*** Input data ***
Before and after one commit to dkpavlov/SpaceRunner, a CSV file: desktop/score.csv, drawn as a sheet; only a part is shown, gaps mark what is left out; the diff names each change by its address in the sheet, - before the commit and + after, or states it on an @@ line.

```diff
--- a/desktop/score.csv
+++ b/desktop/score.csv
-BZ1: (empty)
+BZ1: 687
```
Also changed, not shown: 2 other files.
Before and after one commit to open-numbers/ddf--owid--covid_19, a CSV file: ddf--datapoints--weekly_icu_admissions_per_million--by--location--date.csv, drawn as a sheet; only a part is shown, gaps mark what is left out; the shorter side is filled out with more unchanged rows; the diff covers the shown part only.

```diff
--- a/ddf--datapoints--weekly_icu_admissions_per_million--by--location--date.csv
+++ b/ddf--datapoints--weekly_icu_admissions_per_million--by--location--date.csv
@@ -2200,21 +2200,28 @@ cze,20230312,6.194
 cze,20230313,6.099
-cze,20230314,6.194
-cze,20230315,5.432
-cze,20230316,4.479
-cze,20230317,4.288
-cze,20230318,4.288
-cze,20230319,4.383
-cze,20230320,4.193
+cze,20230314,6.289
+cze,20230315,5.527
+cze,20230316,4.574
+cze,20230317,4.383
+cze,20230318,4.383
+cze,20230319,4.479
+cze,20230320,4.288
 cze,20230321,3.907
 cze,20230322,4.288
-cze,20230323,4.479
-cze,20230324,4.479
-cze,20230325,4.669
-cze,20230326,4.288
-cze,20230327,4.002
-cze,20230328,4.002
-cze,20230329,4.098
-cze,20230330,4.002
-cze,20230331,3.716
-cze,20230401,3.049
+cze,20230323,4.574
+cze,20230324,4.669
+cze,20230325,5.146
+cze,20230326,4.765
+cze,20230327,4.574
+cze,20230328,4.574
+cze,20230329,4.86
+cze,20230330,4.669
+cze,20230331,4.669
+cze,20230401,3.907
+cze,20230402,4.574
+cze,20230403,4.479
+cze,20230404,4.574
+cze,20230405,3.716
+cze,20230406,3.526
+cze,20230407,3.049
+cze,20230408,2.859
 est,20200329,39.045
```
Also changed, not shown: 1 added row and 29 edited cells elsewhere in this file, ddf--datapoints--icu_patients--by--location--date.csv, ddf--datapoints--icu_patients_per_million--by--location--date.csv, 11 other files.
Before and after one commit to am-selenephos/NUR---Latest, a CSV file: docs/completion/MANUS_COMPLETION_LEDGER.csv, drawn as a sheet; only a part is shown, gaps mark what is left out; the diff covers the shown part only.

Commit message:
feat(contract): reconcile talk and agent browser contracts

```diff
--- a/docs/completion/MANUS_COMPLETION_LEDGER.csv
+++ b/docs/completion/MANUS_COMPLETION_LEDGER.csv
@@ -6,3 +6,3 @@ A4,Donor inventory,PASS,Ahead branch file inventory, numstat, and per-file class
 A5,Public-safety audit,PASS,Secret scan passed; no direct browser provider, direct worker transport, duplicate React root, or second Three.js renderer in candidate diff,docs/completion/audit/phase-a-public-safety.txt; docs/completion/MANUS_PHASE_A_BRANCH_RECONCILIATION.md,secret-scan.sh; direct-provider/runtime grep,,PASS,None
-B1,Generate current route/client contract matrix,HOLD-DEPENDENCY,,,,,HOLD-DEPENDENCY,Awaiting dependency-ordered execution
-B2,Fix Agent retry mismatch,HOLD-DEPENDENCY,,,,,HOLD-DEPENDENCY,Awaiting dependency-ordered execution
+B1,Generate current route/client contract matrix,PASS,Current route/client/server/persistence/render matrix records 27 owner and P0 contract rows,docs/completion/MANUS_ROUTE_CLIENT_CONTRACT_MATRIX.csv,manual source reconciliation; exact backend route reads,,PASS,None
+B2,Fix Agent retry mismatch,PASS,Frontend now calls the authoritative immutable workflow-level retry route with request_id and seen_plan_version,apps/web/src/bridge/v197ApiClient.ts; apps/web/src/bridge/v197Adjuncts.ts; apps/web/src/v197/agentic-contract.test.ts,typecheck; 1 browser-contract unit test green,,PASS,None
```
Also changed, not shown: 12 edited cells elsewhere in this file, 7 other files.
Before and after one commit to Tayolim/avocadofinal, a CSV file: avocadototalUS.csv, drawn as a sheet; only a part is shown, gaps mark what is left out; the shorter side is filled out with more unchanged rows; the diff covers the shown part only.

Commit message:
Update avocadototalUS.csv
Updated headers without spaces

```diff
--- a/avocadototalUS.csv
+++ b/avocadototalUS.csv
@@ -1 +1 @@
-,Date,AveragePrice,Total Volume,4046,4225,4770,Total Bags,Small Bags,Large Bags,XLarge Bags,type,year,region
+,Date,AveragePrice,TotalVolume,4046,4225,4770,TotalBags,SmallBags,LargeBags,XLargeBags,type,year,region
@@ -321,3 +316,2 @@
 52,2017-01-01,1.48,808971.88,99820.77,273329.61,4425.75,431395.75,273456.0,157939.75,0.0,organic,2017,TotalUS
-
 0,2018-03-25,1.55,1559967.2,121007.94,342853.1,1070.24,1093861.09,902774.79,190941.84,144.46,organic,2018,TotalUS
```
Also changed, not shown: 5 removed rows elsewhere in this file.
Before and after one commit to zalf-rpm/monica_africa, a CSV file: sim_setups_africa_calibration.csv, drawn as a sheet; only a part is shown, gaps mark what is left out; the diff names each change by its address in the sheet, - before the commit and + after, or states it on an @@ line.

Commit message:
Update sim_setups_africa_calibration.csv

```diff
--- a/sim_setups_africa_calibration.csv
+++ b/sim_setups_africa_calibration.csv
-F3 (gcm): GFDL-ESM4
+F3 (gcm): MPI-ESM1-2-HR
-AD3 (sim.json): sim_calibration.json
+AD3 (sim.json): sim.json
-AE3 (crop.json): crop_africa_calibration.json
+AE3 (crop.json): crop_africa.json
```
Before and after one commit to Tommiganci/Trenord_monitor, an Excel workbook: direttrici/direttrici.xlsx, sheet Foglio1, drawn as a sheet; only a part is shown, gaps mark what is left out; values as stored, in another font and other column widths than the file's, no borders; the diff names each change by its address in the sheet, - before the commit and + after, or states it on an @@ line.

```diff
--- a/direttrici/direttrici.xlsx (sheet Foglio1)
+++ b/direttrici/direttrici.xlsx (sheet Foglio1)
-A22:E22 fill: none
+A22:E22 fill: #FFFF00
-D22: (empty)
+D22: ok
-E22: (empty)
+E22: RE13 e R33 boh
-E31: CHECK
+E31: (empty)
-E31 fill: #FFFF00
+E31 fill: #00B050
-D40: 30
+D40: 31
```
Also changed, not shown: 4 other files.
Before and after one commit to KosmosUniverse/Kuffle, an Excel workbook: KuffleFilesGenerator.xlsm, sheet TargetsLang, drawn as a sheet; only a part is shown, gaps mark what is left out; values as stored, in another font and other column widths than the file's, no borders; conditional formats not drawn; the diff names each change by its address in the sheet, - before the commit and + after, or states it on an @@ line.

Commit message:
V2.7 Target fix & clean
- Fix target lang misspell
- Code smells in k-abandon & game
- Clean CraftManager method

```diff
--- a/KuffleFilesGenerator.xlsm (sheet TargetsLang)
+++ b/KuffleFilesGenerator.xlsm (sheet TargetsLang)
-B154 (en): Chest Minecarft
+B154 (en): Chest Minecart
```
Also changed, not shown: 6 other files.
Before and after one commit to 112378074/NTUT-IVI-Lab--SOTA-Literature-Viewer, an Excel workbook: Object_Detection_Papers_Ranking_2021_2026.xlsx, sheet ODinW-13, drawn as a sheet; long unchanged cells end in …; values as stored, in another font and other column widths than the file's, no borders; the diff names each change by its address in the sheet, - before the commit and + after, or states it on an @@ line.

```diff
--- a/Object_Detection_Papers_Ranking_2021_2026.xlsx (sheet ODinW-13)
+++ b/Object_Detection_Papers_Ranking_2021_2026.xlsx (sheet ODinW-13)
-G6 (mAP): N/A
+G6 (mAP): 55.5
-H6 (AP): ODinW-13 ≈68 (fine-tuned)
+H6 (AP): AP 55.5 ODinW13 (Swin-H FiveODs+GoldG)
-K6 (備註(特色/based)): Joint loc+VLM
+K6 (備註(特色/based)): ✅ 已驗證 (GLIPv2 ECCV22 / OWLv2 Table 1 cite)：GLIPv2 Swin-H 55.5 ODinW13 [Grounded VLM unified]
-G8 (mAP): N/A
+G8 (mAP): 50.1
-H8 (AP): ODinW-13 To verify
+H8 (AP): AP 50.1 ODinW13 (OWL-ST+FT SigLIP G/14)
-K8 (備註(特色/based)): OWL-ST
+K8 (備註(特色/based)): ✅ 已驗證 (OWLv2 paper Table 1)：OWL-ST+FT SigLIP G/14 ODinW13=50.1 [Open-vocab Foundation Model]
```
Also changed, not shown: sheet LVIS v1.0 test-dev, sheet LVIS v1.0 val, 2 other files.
*** End of Input data ***
## Exercise prompt
Take the lines from the first line of the listing to the line containing "Also changed, not shown: 2 other files.". Please print them exactly, ends included, with nothing else.

## Your solution
Before and after one commit to dkpavlov/SpaceRunner, a CSV file: desktop/score.csv, drawn as a sheet; only a part is shown, gaps mark what is left out; the diff names each change by its address in the sheet, - before the commit and + after, or states it on an @@ line.

```diff
--- a/desktop/score.csv
+++ b/desktop/score.csv
-BZ1: (empty)
+BZ1: 687
```
Also changed, not shown: 2 other files.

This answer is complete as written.